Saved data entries
[Start of section]

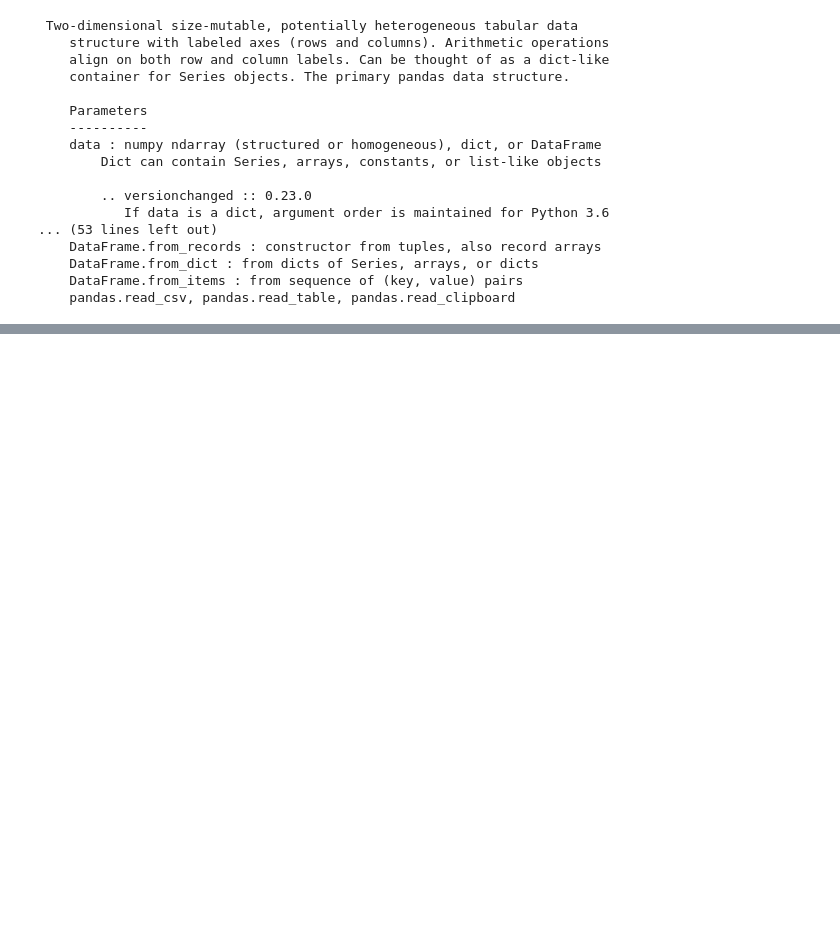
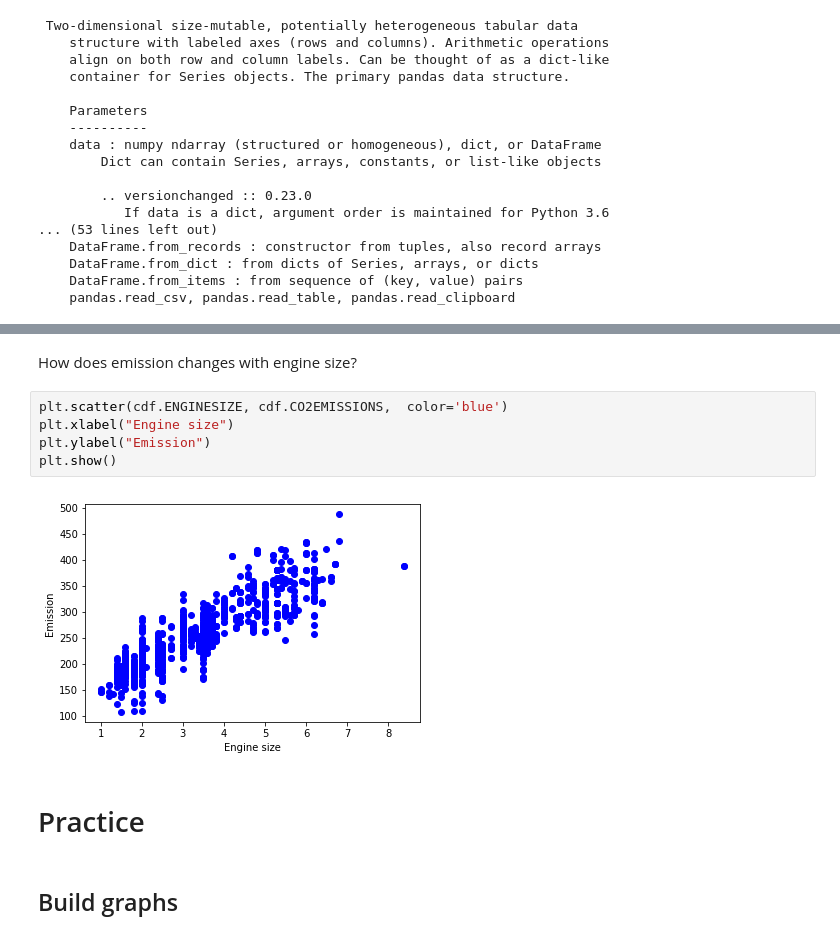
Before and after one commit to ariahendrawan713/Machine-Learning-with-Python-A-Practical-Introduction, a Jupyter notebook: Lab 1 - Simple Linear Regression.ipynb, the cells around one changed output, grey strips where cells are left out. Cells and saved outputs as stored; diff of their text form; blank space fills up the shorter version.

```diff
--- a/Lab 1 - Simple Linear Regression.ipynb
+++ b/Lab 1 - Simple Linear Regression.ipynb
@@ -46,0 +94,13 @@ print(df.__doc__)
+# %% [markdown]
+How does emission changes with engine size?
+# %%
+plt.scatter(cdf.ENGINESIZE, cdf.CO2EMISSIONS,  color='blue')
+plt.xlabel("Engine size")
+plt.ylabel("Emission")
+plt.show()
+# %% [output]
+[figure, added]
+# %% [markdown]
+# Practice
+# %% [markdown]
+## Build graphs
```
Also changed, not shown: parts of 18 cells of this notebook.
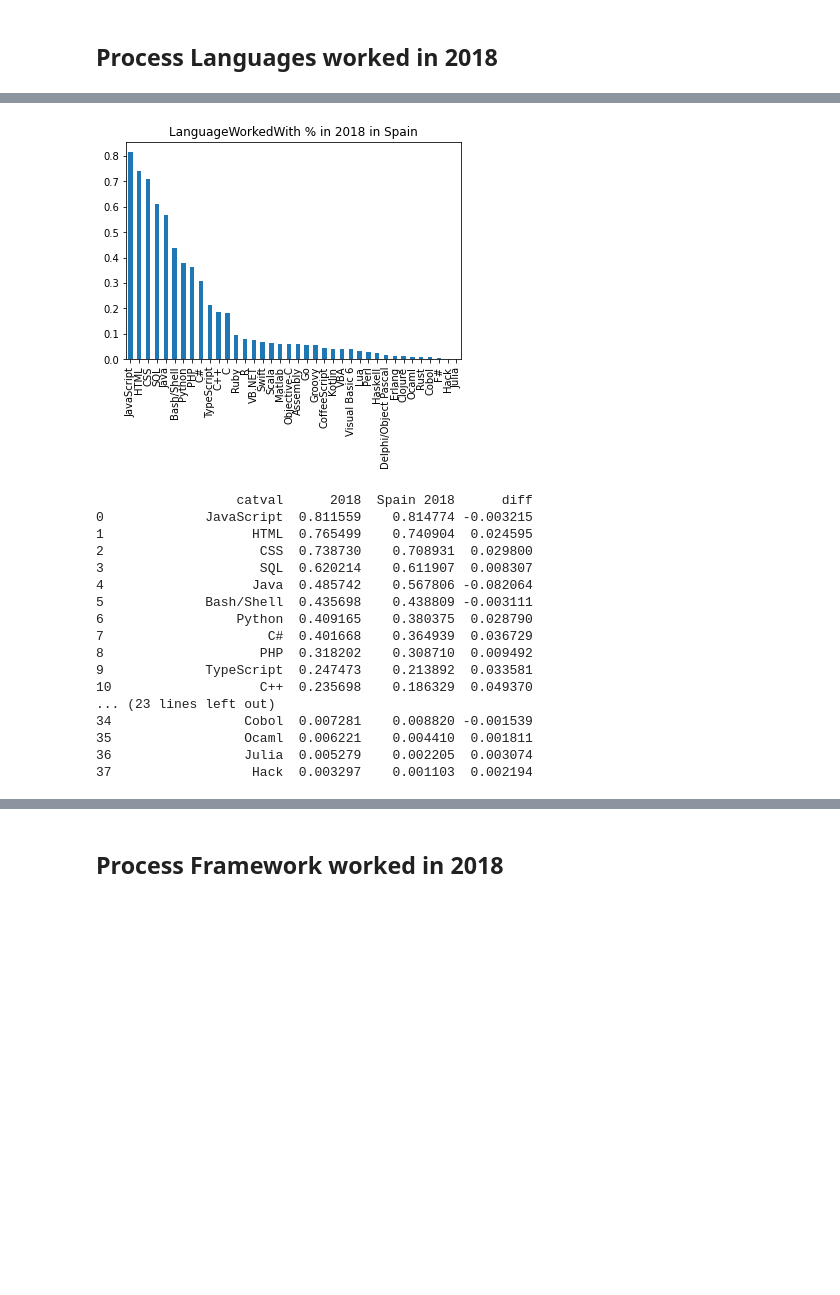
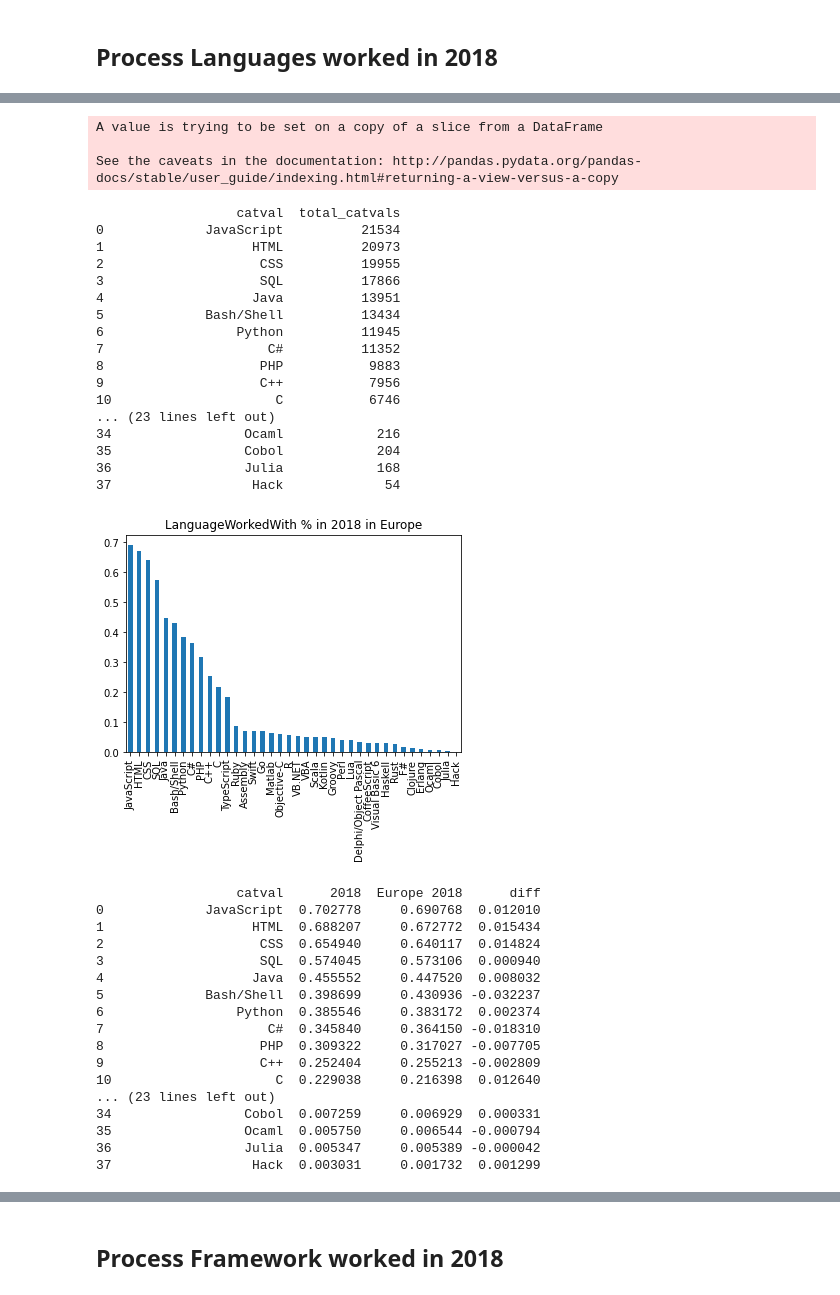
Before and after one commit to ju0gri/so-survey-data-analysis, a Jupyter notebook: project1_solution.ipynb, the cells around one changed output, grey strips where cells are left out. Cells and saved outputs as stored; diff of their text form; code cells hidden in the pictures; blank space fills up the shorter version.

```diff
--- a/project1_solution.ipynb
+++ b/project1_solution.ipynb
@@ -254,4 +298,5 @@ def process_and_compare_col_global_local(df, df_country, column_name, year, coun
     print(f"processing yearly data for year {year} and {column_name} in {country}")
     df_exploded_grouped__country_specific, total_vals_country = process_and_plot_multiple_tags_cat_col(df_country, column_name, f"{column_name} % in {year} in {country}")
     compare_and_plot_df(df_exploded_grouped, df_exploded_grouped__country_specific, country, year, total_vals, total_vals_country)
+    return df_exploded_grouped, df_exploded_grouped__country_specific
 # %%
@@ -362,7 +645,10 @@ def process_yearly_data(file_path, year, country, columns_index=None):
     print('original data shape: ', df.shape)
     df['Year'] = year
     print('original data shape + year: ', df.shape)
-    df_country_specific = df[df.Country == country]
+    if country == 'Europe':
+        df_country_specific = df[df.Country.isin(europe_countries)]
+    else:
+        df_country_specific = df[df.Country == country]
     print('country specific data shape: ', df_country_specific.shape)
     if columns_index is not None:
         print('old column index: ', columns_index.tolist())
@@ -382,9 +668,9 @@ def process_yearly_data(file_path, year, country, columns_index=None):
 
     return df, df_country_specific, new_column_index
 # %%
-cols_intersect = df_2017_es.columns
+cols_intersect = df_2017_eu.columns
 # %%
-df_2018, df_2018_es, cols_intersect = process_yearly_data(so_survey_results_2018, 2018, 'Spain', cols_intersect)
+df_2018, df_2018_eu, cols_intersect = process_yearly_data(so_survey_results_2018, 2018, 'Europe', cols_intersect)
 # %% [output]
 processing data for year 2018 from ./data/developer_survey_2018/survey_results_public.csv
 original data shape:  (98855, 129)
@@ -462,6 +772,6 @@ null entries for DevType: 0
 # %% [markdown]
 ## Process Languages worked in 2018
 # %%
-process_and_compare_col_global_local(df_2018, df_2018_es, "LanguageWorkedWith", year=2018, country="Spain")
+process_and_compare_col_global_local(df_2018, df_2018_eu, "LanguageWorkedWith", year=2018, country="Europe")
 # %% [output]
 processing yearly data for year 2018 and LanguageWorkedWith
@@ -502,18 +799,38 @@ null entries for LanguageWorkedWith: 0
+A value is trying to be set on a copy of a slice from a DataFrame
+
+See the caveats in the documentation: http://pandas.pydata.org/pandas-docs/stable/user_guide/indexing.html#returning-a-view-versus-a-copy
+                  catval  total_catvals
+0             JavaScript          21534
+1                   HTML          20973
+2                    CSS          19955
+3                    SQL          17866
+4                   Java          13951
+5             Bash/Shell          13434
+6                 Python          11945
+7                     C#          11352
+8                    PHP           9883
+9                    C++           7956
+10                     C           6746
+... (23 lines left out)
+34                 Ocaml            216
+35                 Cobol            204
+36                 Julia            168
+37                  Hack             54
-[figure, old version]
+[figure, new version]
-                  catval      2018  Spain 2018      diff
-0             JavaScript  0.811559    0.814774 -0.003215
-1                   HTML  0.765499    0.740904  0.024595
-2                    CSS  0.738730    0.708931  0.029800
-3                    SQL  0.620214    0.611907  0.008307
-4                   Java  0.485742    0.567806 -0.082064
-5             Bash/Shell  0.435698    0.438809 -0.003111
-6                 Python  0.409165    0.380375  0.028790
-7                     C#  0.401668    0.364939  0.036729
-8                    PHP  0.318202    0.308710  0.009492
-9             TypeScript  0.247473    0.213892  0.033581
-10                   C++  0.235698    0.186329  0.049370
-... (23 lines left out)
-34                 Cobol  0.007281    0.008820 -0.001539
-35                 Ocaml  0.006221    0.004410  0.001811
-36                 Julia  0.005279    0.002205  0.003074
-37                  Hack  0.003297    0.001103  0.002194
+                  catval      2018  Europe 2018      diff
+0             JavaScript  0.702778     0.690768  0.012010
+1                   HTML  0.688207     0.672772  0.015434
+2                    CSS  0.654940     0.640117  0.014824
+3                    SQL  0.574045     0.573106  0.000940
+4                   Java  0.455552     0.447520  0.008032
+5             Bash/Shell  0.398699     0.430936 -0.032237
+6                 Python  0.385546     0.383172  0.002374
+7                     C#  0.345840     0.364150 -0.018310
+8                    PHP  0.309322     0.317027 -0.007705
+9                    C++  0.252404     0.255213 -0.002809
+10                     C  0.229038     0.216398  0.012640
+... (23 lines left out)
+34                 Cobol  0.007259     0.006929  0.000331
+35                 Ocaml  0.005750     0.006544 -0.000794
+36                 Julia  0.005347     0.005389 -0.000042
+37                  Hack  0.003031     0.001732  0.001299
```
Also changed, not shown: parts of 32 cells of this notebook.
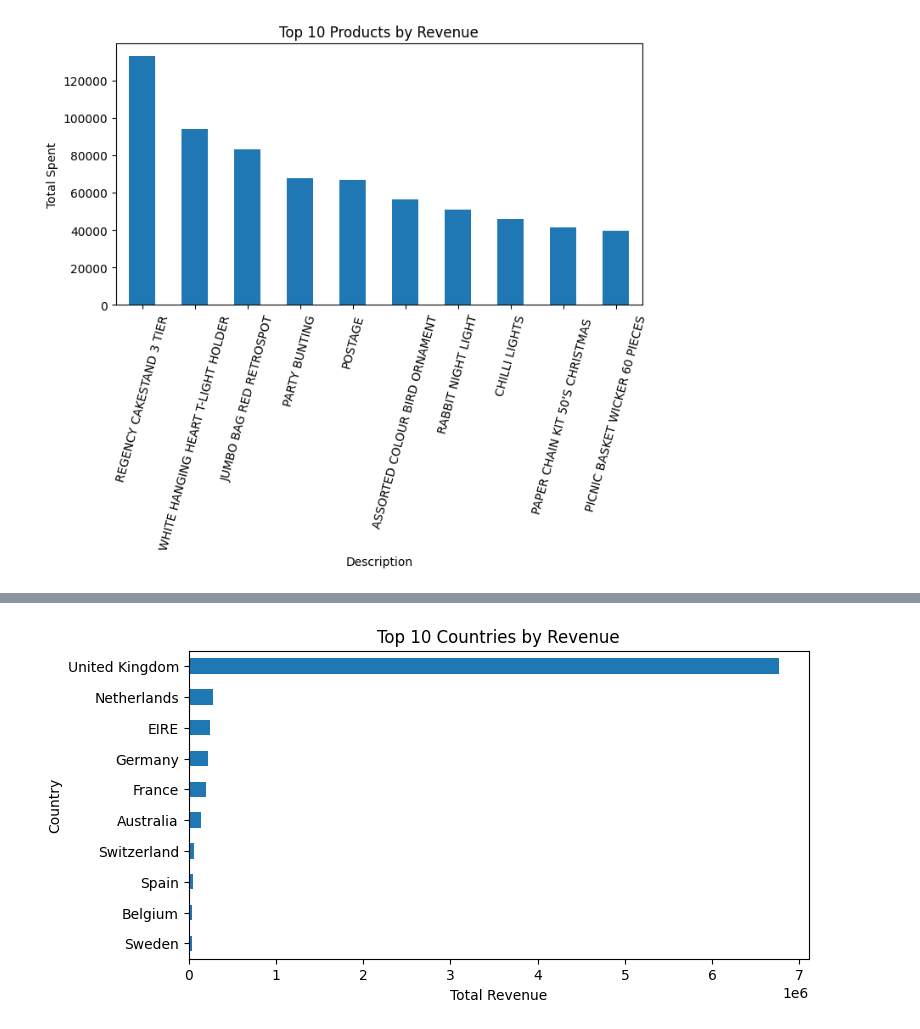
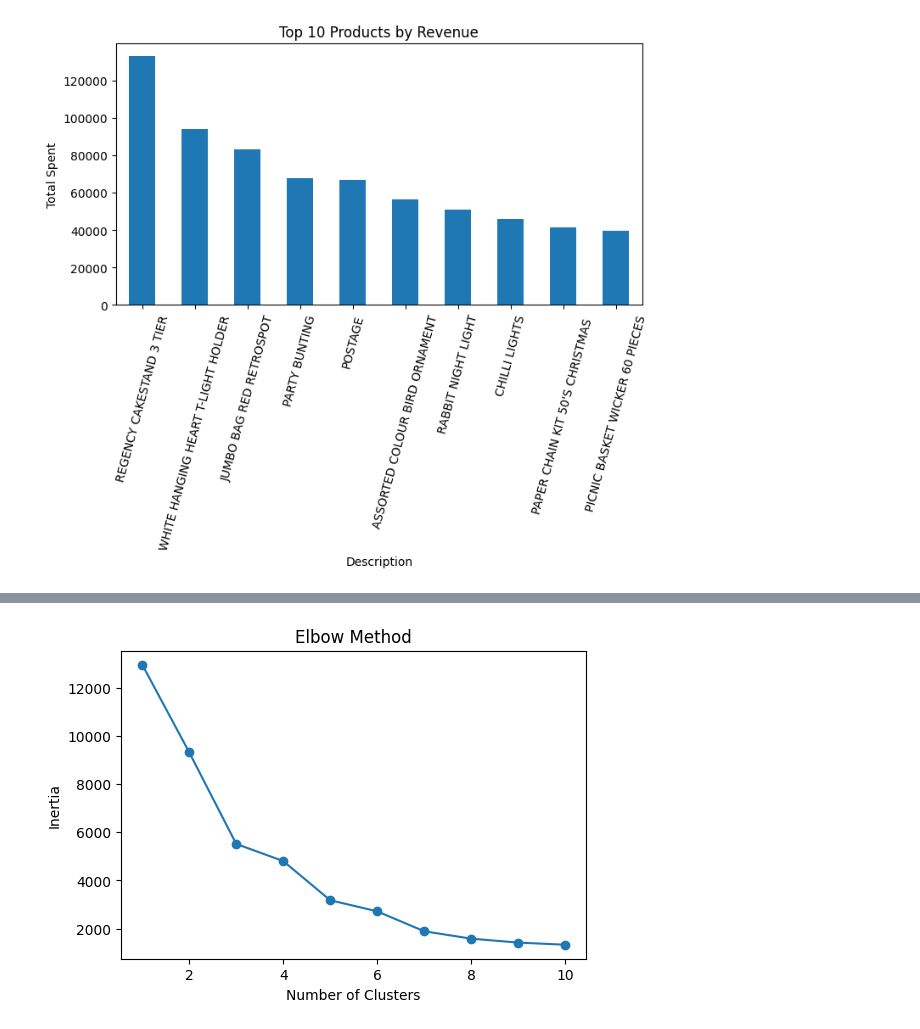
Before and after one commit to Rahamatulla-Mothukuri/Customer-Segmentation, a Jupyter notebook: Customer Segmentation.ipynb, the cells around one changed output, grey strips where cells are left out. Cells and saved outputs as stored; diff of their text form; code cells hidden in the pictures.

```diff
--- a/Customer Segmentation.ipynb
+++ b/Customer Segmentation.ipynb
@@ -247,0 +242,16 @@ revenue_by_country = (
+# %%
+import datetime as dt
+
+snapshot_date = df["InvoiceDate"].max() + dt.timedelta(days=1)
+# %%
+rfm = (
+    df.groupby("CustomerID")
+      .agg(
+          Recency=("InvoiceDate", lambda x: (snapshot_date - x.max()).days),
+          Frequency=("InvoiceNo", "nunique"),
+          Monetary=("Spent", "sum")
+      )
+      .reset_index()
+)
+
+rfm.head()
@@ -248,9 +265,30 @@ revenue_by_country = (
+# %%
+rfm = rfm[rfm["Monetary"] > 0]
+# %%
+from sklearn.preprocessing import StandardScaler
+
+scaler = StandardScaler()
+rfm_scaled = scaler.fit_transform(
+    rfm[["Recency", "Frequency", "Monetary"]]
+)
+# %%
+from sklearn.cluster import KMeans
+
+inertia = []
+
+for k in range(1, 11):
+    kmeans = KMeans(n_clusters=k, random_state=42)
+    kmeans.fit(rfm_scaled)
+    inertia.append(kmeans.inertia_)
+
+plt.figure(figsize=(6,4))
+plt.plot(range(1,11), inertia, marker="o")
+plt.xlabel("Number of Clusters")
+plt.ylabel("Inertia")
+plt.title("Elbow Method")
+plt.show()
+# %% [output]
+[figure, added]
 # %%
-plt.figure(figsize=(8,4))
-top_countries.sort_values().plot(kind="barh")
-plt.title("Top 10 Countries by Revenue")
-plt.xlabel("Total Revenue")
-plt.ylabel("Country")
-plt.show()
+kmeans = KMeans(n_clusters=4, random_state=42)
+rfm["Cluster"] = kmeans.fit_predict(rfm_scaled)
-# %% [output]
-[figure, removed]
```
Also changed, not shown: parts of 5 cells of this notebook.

[End of section]

- **What is needed**:
A single figure is required: the number of lines in the entries above that include the word "text".

- **Response area**:
3